It’s been a tough season for wheat so far in South Carolina. It started wet and has stayed wet, so for a crop that doesn’t do well in saturated soil, we’re struggling in a lot of fields. Most fields are showing a brownish red tint instead of the green that we’re used to.

A closer look at the plants shows the older leaves have a purple tint to them and some are necrotic.

This is indicative of phosphorus deficiency. The grower’s soil test showed sufficient levels of P, so this is probably being caused by the cold, wet soil.  In a large number of fields the wheat is poorly tillered as well.

While this can be an effect of P deficiency, its also an indicator that we need to add some nitrogen.  To double check this, we can do a tiller count.  We want to see at least 50 tillers per square foot, so on a 7.5″ spacing, so we would need to count the number of tillers in 19″ of row (7.5 x 19 = 144 square inches or 1 square foot).

Here is a picture of some wheat plants that have been dug up so the tillers are easier to distinguish.

Left – 3 tillers, Center – 3 tillers, Right – 4 tillers
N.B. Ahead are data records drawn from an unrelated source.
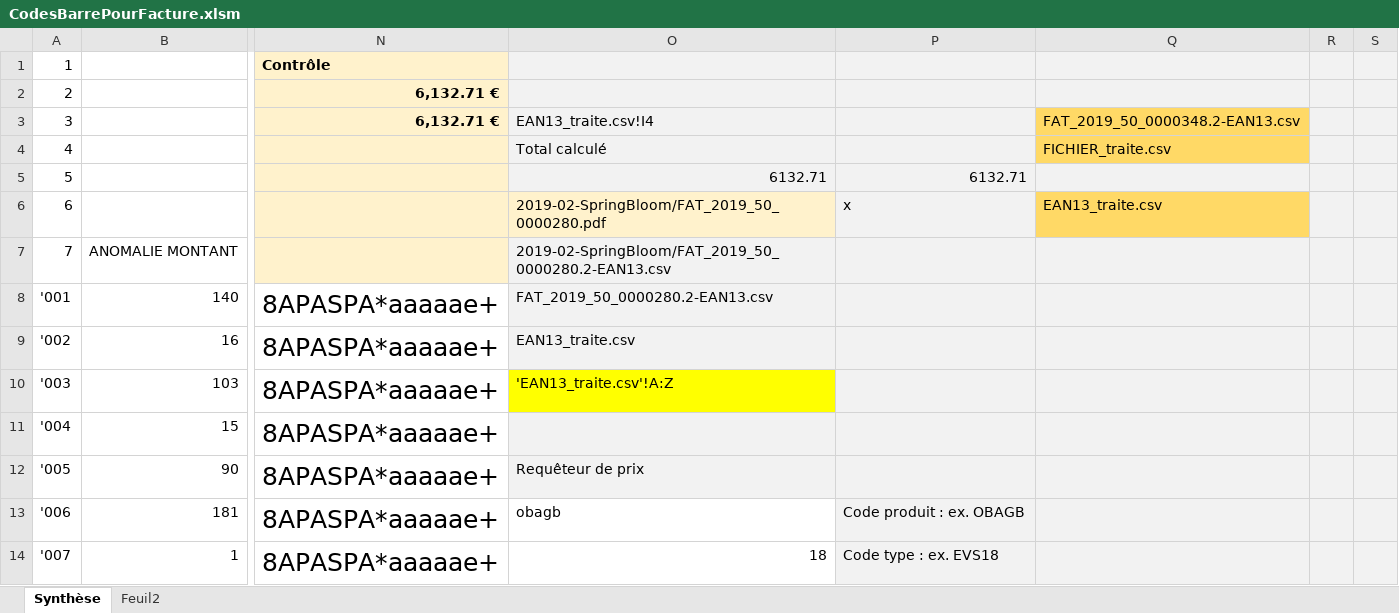
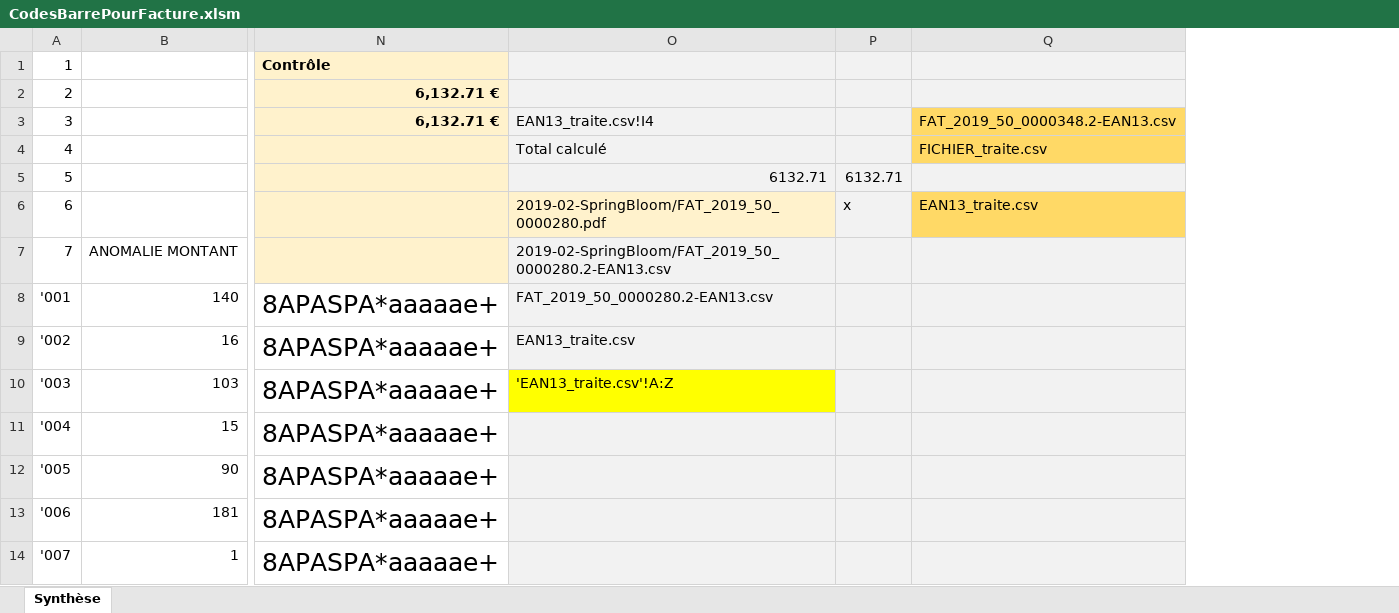
Before and after one commit to jeuleu/obg, an Excel workbook: Commande/CodesBarrePourFacture.xlsm, sheet Synthèse, drawn as a sheet; only a part is shown, gaps mark what is left out; values as stored, in another font and other column widths than the file's, no borders; conditional formats not drawn; removed rows and columns are numbered as before the commit, all else as after; the diff covers the shown part only; the diff names each change by its address in the sheet, - before the commit and + after, or states it on an @@ line.

```diff
--- a/Commande/CodesBarrePourFacture.xlsm (sheet Synthèse)
+++ b/Commande/CodesBarrePourFacture.xlsm (sheet Synthèse)
-sheet tab: Feuil2
-column P, rows 5-14: 6132.71 | x |  |  |  |  |  |  | Code produit : ex. OBAGB | Code type : ex. EVS18
+column P, rows 5-6: 6132.71 | x
-column R, empty
-column S, empty
-O12: Requêteur de prix
+O12: (empty)
-O13: obagb
+O13: (empty)
-O13:O14 fill: none
+O13:O14 fill: #F2F2F2
-O14: 18
+O14: (empty)
```
Also changed, not shown: 26 edited cells and cell formats elsewhere in this sheet, Commande/SynthèseCommandeTraitée.xlsm, 24 other files.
If we are below 50 tillers, it would be a good idea to apply 30-40 lbs of N now and another 30-40 lbs before jointing starts in the spring.  For more information on fertility and wheat production, take a look at Clemson’s Wheat Cheat Sheet.